We highlight research issues for wireless networking in aerial systems consisting of multiple small autonomous drones. Among these challenges are video streaming, synchronization, security and safety, and interference management.
Mobile robots in explorer missions need to charge their batteries from time to time. Different policies for coordinated recharging in teams of robots are evaluated.
In mobile communication systems, like UMTS or WLAN, the transmissions of different mobile devices interfere with each other. For example, when a mobile device transmits signals to its base station, other mobile devices transmitting on the same frequency band cause interference at that base station, which in turn may result in decoding errors in the intended signal. This form of interference becomes more and more relevant with the increasing number of wireless devices, and defines what is known as an interference-limited network. The number of incorrectly decoded bits per unit time is the bit error rate in the network.
Time synchronization is an essential building block in wireless sensor networks but is challenging due to low-precision oscillators and limited computational power of cheap devices. A novel synchronization solution for such scenarios is now proposed by Wasif Masood together with his advisors Christian Bettstetter and Jorge F. Schmidt from the University of Klagenfurt.
Written by Evsen Yanmaz. Edited by Christian Bettstetter. Small drones become increasingly popular for civil applications, including production of movies and delivery of important goods. The wireless communications and networking of drones is an essential building block in such systems. Lakeside Labs researchers have been working in this domain for several years; now they wrote a comprehensive survey article on the characteristics and requirements of drone networks.

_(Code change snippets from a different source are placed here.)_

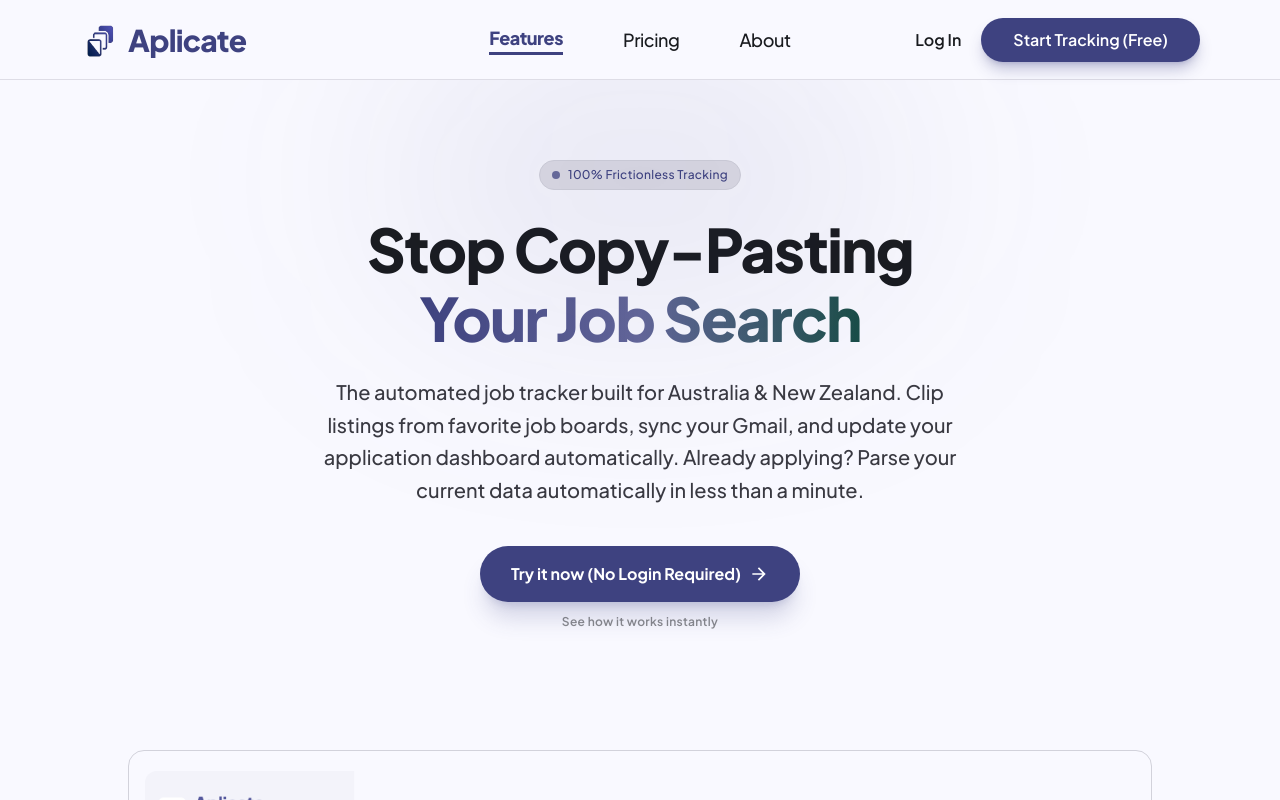
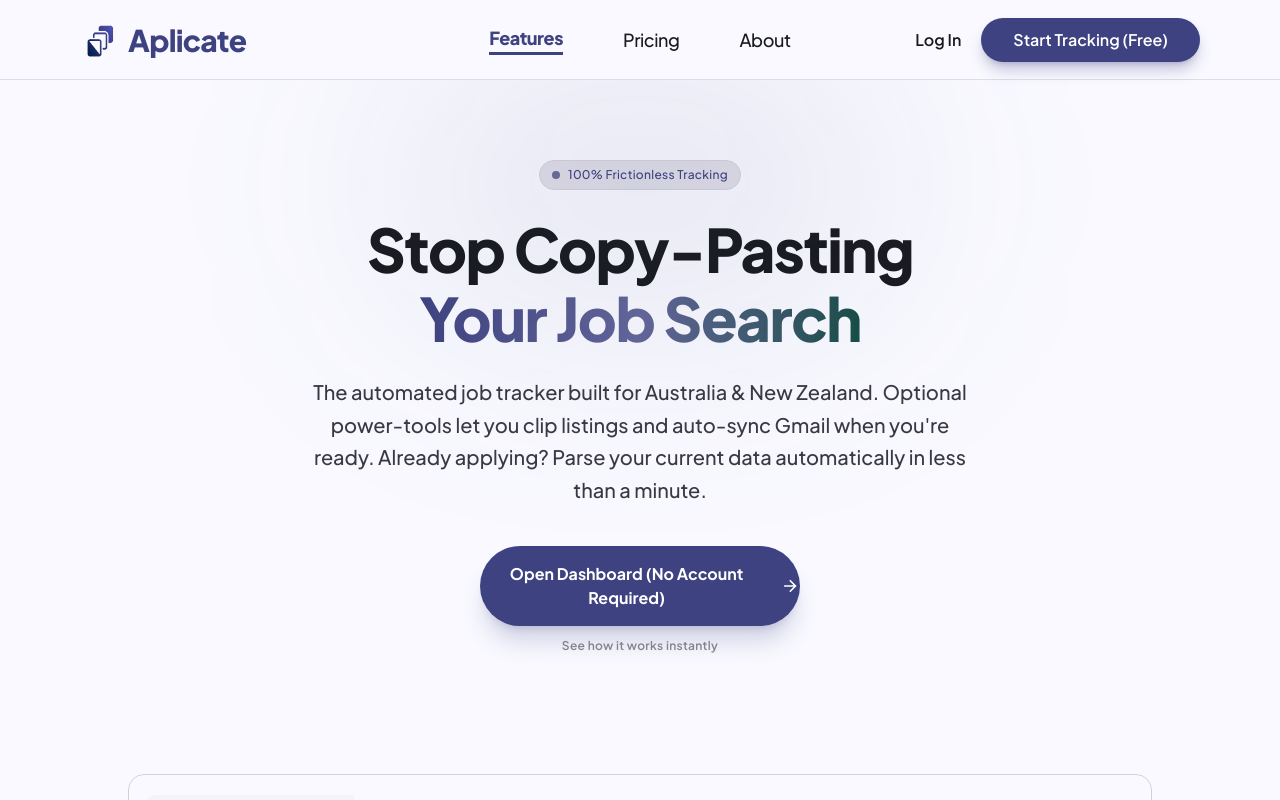
Before and after one commit to Galvatar/Aplicate, a Next.js app: page / in a window 1280 px wide. Built offline with nearby package versions, Linux system fonts and the light colour scheme; no server answers.

Commit message:
Tweaked landing card workding

```diff
--- a/app/page.tsx
+++ b/app/page.tsx
@@ -68,10 +68,9 @@ export default function Home() {
             variants={fadeInUp}
             className="mt-6 max-w-2xl text-lg md:text-xl text-on-surface-variant font-medium leading-relaxed"
           >
-            The automated job tracker built for Australia & New Zealand. Clip
-            listings from favorite job boards, sync your Gmail, and update your
-            application dashboard automatically. Already applying? Parse your
-            current data automatically in less than a minute.
+            The automated job tracker built for Australia & New Zealand.
+            Optional power-tools let you clip listings and auto-sync Gmail when you're ready.
+            Already applying? Parse your current data automatically in less than a minute.
           </motion.h2>
 
           {/** Core Call-To-Action (CTA) */}
@@ -83,7 +82,7 @@ export default function Home() {
               onClick={() => router.push("/home")}
               className="flex group w-full justify-center items-center gap-2 bg-primary hover:bg-primary-container text-on-primary max-w-xs py-4 rounded-full font-bold text-base shadow-xl shadow-primary/20 hover:shadow-primary/30 transition-all duration-300 transform hover:-translate-y-0.5"
             >
-              Try it now (No Login Required)
+              Open Dashboard (No Account Required)
               <svg
                 className="group-hover:translate-x-1.5 transition-transform duration-300"
                 xmlns="http://www.w3.org/2000/svg"
```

Modern airplanes are equipped with hundreds of embedded sensors and actuators necessary for structural health monitoring, aircraft control, and passenger and crew assistance. These devices are typically interconnected by wires. Using wireless connections instead of wires improves flexibility of installations and reduces the airplane’s weight. Researchers from Airbus Group Innovations have been working on this topic for several years. An ongoing joint project with the University of Klagenfurt and Lakeside Labs develops and tests such in-cabin networks with focus on their robustness against undesired interference.
Synchronization algorithms based on the theory of pulse-coupled oscillators are evaluated on programmable radios. It is experimentally demonstrated that the stochastic nature of coupling is a key ingredient for convergence to synchrony. We propose a distributed algorithm for automatic phase rate equalization and show that synchronization precisions below one microsecond are possible.

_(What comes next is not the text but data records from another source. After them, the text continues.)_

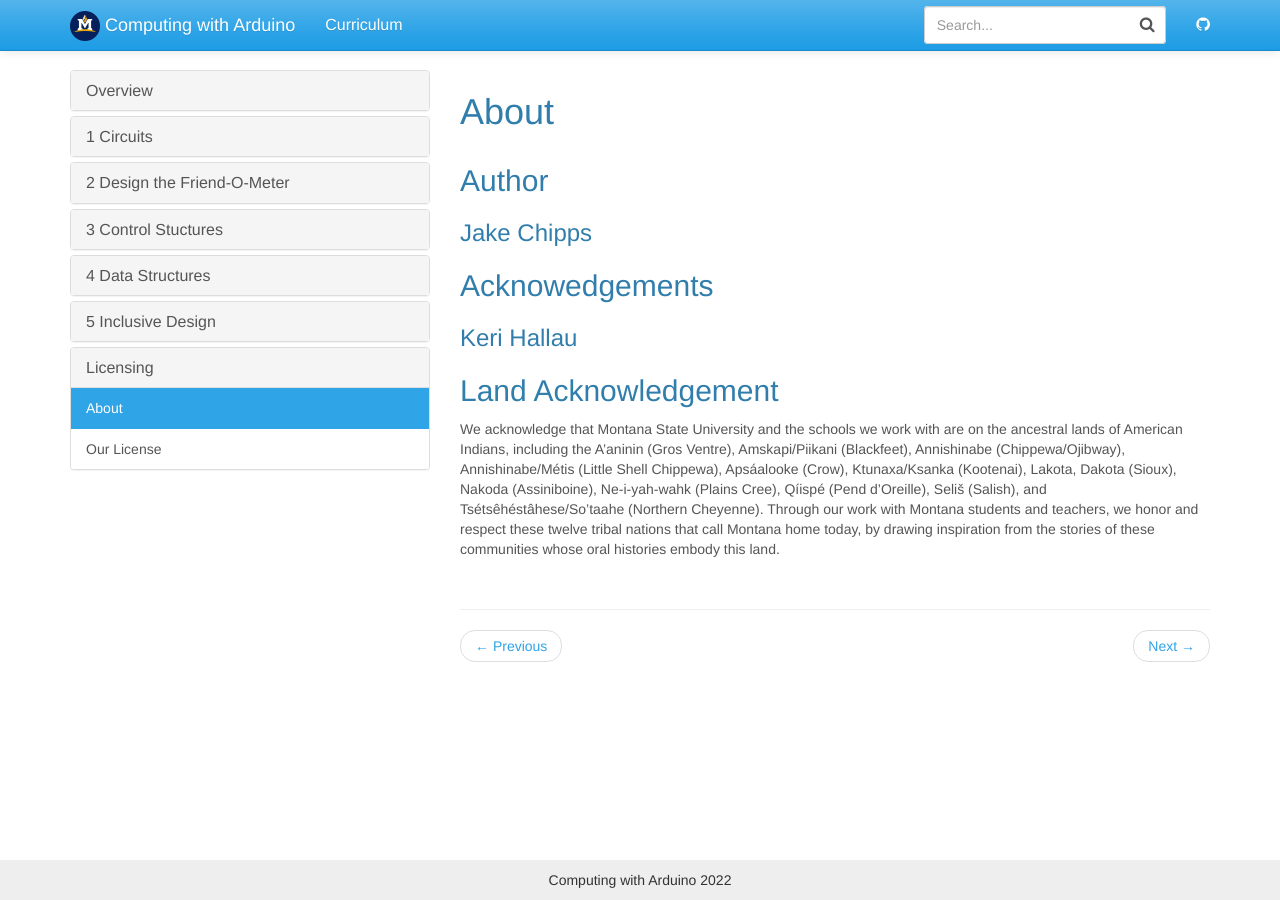
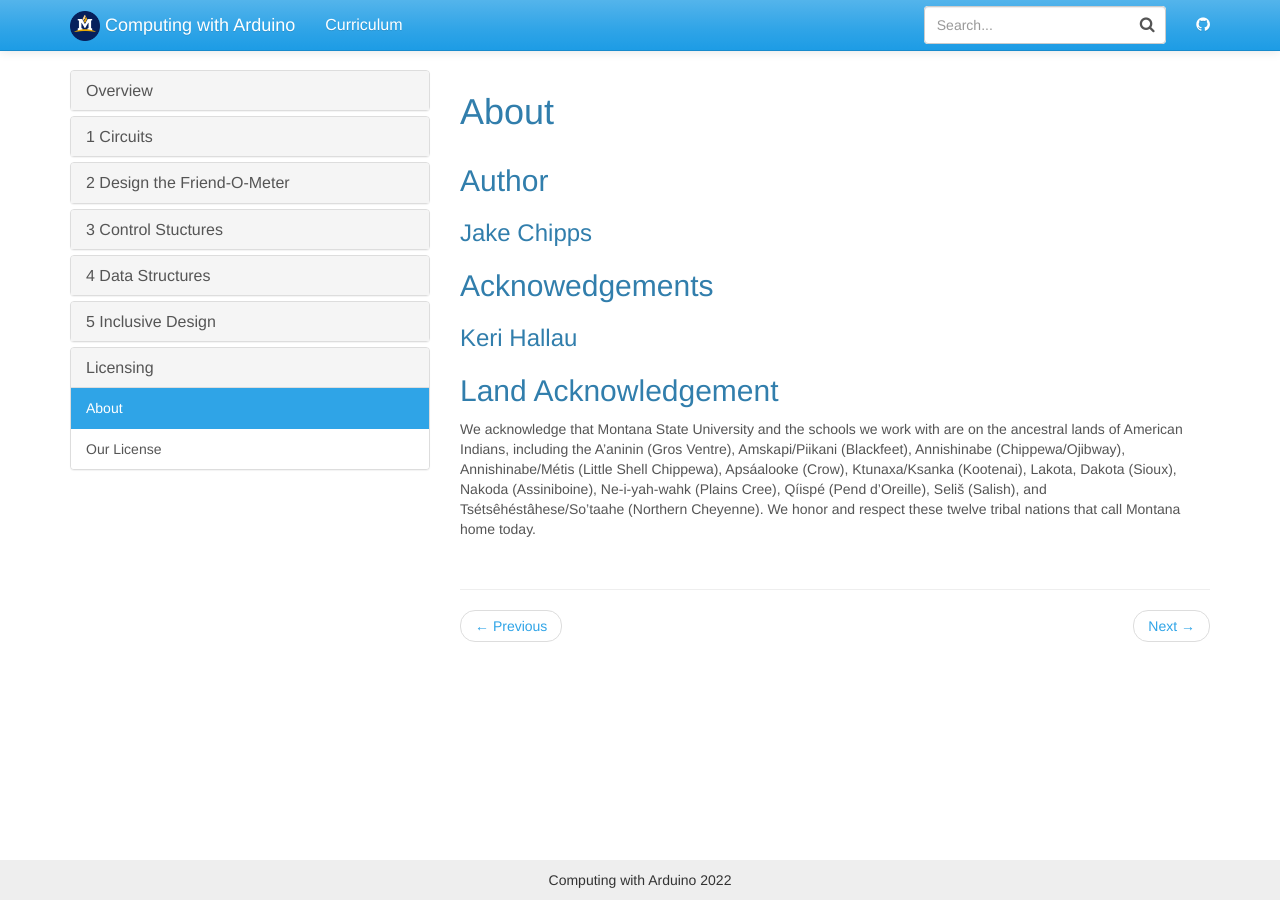
Before and after one commit to jake-chipps/friendometer, a Jekyll site: the page built from _docs/about.md, in a window 1280 px wide. Built offline with Jekyll 4.4.1, drawn with Linux system fonts in a browser that asks for light colours.

Commit message:
Update about.md

```diff
--- a/_docs/about.md
+++ b/_docs/about.md
@@ -18,6 +18,4 @@ are on the ancestral lands of American Indians, including the A’aninin
 Annishinabe/Métis (Little Shell Chippewa), Apsáalooke (Crow), Ktunaxa/Ksanka
 (Kootenai), Lakota, Dakota (Sioux), Nakoda (Assiniboine), Ne-i-yah-wahk
 (Plains Cree), Qíispé (Pend d’Oreille), Seliš (Salish), and Tsétsêhéstâhese/So’taahe
-(Northern Cheyenne). Through our work with Montana students and teachers, we honor
-and respect these twelve tribal nations that call Montana home today, by drawing
-inspiration from the stories of these communities whose oral histories embody this land.
+(Northern Cheyenne). We honor and respect these twelve tribal nations that call Montana home today.
```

The problem of finding a consensus in a group of people occurs in many social contexts. In a similar way, distributed algorithms for consensus play an important role in networked computing and communication systems if centralized decision making is difficult or impossible. Each entity in such a system processes only local information obtained from its neighbors and ideally performs only simple computations. Despite this simplicity, the process of consensus building should be robust against different types of disturbance, such as faulty entities, noise, and communication errors. A research team with members from Klagenfurt and Genoa has now analyzed the robustness of a special class of consensus algorithms, namely binary consensus, in which all entities must eventually agree on one out of two possible values. The motivation for their study is as follows: Some binary consensus algorithms that work well in noiseless and error-free networks—such as the well-known Gacs-Kurdyumov-Levin algorithm—show convergence problems in networks with disturbances. In turn, some other algorithms that are inferior in noiseless and error-free networks may actually improve their performance with the …

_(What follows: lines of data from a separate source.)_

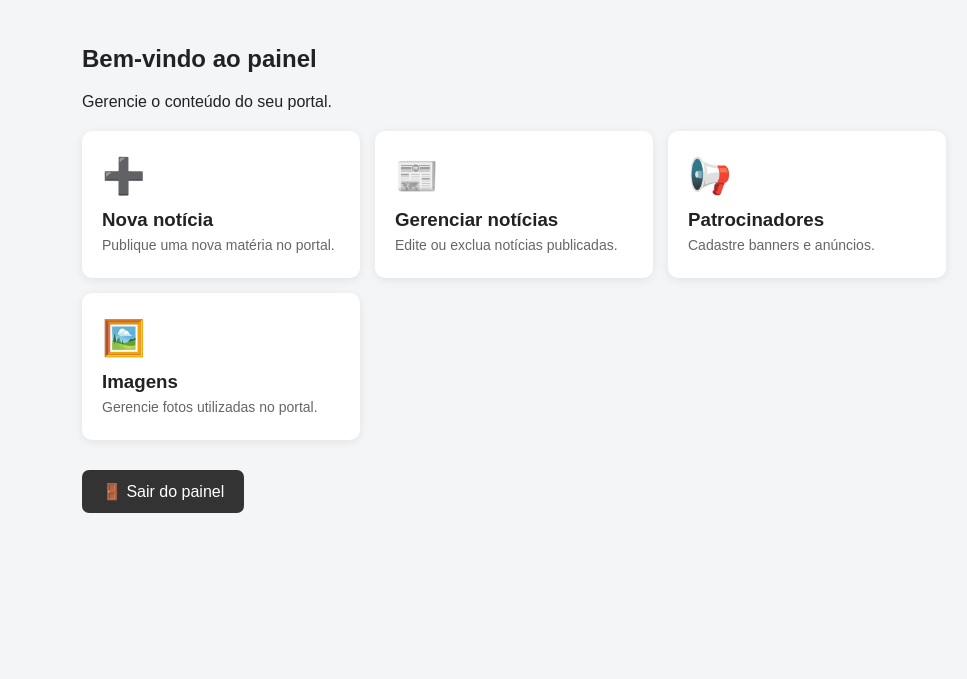
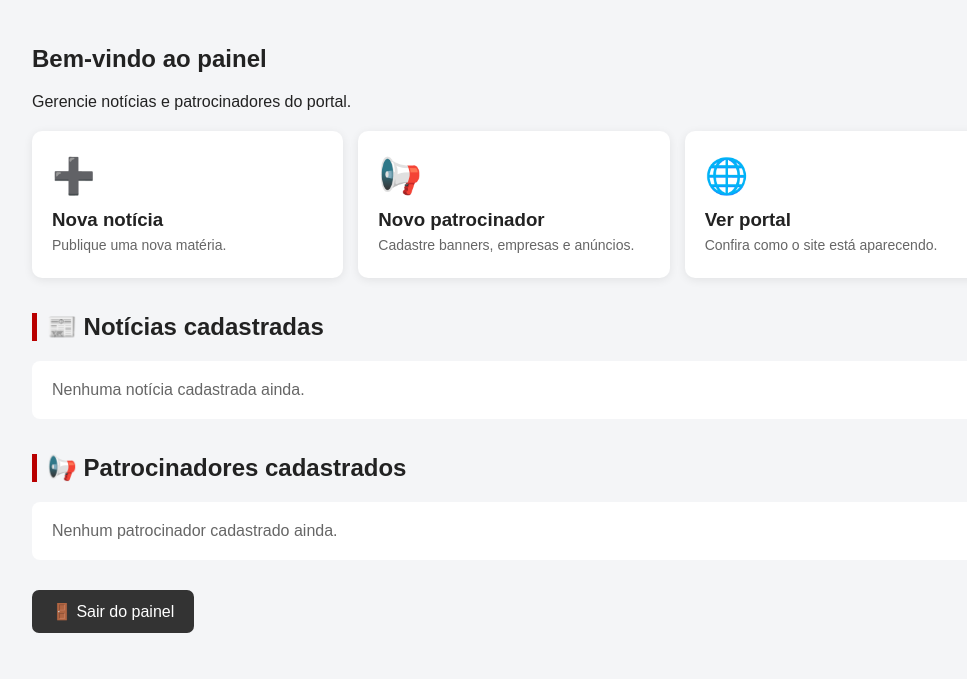
Before and after one commit to francielreis/diario-da-noticia1, a Flask app: page /admin/painel in a window 1280 px wide. Shown: the part 121-800 px from the top of the page, without its empty margins (126-1093 px from the left). Run offline with Flask 3, Linux system fonts and the light colour scheme; the visitor is signed in with stand-in values (Sample User, id 1); data that the repository does not hold is empty.

Commit message:
Atualizar o painel.html

```diff
--- a/templates/painel.html
+++ b/templates/painel.html
@@ -35,7 +35,7 @@
         }
 
         .container {
-            max-width: 900px;
+            max-width: 1000px;
             margin: auto;
             padding: 25px 18px;
         }
@@ -48,6 +48,7 @@
             display: grid;
             grid-template-columns: repeat(auto-fit, minmax(220px, 1fr));
             gap: 15px;
+            margin-bottom: 35px;
         }
 
         .card {
@@ -57,7 +58,7 @@
             border-radius: 10px;
             text-decoration: none;
             color: #222;
-            box-shadow: 0 2px 10px rgba(0, 0, 0, 0.08);
+            box-shadow: 0 2px 10px rgba(0,0,0,0.08);
         }
 
         .card:hover {
@@ -78,6 +79,56 @@
             font-size: 14px;
         }
 
+        .secao {
+            margin-top: 35px;
+        }
+
+        .secao h2 {
+            border-left: 5px solid #b90000;
+            padding-left: 10px;
+        }
+
+        .item {
+            background: white;
+            padding: 18px;
+            margin-bottom: 15px;
+            border-radius: 10px;
+            box-shadow: 0 2px 8px rgba(0,0,0,.06);
+        }
+
+        .item h3 {
+            margin: 0 0 8px;
+        }
+
+        .item p {
+            margin: 5px 0;
+            color: #555;
+        }
+
+        .miniatura {
+            width: 120px;
+            max-height: 90px;
+            object-fit: cover;
+            border-radius: 7px;
+            margin-top: 10px;
+        }
+
+        .acoes {
+            margin-top: 12px;
+            display: flex;
+            gap: 10px;
+            flex-wrap: wrap;
+        }
+
+        .btn-excluir {
+            background: #c62828;
+            color: white;
+            border: none;
+            padding: 9px 14px;
+            border-radius: 6px;
+            cursor: pointer;
+        }
+
         .sair {
             margin-top: 30px;
             display: inline-block;
@@ -92,6 +143,13 @@
             color: white;
             display: inline-block;
             margin-top: 12px;
+        }
+
+        .vazio {
+            background: white;
+            padding: 20px;
+            border-radius: 8px;
+            color: #666;
         }
     </style>
 </head>
@@ -111,40 +169,152 @@
 
     <div class="titulo">
         <h2>Bem-vindo ao painel</h2>
-        <p>Gerencie o conteúdo do seu portal.</p>
+        <p>Gerencie notícias e patrocinadores do portal.</p>
     </div>
 
     <div class="grid">
 
-        <!-- NOVA NOTÍCIA -->
         <a class="card" href="/admin/nova-noticia">
             <span>➕</span>
             <h3>Nova notícia</h3>
-            <p>Publique uma nova matéria no portal.</p>
+            <p>Publique uma nova matéria.</p>
         </a>
 
-        <!-- GERENCIAR NOTÍCIAS -->
-        <a class="card" href="#">
-            <span>📰</span>
-            <h3>Gerenciar notícias</h3>
-            <p>Edite ou exclua notícias publicadas.</p>
+        <a class="card" href="/admin/novo-patrocinador">
+            <span>📢</span>
+            <h3>Novo patrocinador</h3>
+            <p>Cadastre banners, empresas e anúncios.</p>
         </a>
 
-        <!-- PATROCINADORES -->
-        <a class="card" href="#">
-            <span>📢</span>
-            <h3>Patrocinadores</h3>
-            <p>Cadastre banners e anúncios.</p>
-        </a>
-
-        <!-- IMAGENS -->
-        <a class="card" href="#">
-            <span>🖼️</span>
-            <h3>Imagens</h3>
-            <p>Gerencie fotos utilizadas no portal.</p>
+        <a class="card" href="/">
+            <span>🌐</span>
+            <h3>Ver portal</h3>
+            <p>Confira como o site está aparecendo.</p>
         </a>
 
     </div>
+
+    <section class="secao">
+
+        <h2>📰 Notícias cadastradas</h2>
+
+        {% if noticias %}
+
+            {% for noticia in noticias %}
+
+                <div class="item">
+
+                    <h3>{{ noticia.titulo }}</h3>
+
+                    <p>
+                        <strong>Categoria:</strong>
+                        {{ noticia.categoria }}
+                    </p>
+
+                    <p>{{ noticia.resumo }}</p>
+
+                    {% if noticia.imagem %}
+                        <img
+                            class="miniatura"
+                            src="{{ noticia.imagem }}"
+                            alt="{{ noticia.titulo }}"
+                        >
+                    {% endif %}
+
+                    <div class="acoes">
+
+                        <form
+                            method="POST"
+                            action="{{ url_for('excluir_noticia', id=noticia.id) }}"
+                            onsubmit="return confirm('Tem certeza que deseja excluir esta notícia?');"
+                        >
+
+                            <button
+                                class="btn-excluir"
+                                type="submit"
+                            >
+                                🗑️ Excluir
+                            </button>
+
+                        </form>
+
+                    </div>
+
+                </div>
+
+            {% endfor %}
+
+        {% else %}
+
+            <div class="vazio">
+                Nenhuma notícia cadastrada ainda.
+            </div>
+
+        {% endif %}
+
+    </section>
+
+
+    <section class="secao">
+
+        <h2>📢 Patrocinadores cadastrados</h2>
+
+        {% if patrocinadores %}
+
+            {% for patrocinador in patrocinadores %}
+
+                <div class="item">
+
+                    <h3>{{ patrocinador.nome }}</h3>
+
+                    {% if patrocinador.link %}
+                        <p>
+                            <strong>Link:</strong>
+                            {{ patrocinador.link }}
+                        </p>
+                    {% endif %}
+
+                    {% if patrocinador.imagem %}
+                        <img
+                            class="miniatura"
+                            src="{{ patrocinador.imagem }}"
+                            alt="{{ patrocinador.nome }}"
+                        >
+                    {% endif %}
+
+                    <div class="acoes">
+
+                        <form
+                            method="POST"
+                            action="{{ url_for('excluir_patrocinador', id=patrocinador.id) }}"
+                            onsubmit="return confirm('Tem certeza que deseja excluir este patrocinador?');"
+                        >
+
+                            <button
+                                class="btn-excluir"
+                                type="submit"
+                            >
+                                🗑️ Excluir
+                            </button>
+
+                        </form>
+
+                    </div>
+
+                </div>
+
+            {% endfor %}
+
+        {% else %}
+
+            <div class="vazio">
+                Nenhum patrocinador cadastrado ainda.
+            </div>
+
+        {% endif %}
+
+    </section>
+
 
     <a class="sair" href="/admin/sair">
         🚪 Sair do painel
```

New packages for the Robot Operating System (ROS) are available for autonomous exploration of unknown environments using collaborating mobile robots equipped with cameras. The software offers wireless ad hoc communications between robots, merging of maps from different robots, and coordinated selection of exploration frontiers. A prototype with four robots was built that demonstrates its functionality in an indoor environment.
Wireless networks are often modeled using tools from stochastic geometry. A team of researchers from Klagenfurt, Athens, and Notre Dame now contributed to these tools by solving general sum-product functionals for Poisson point processes. Link outage probabilities are derived for networks with interference and Nakagami fading.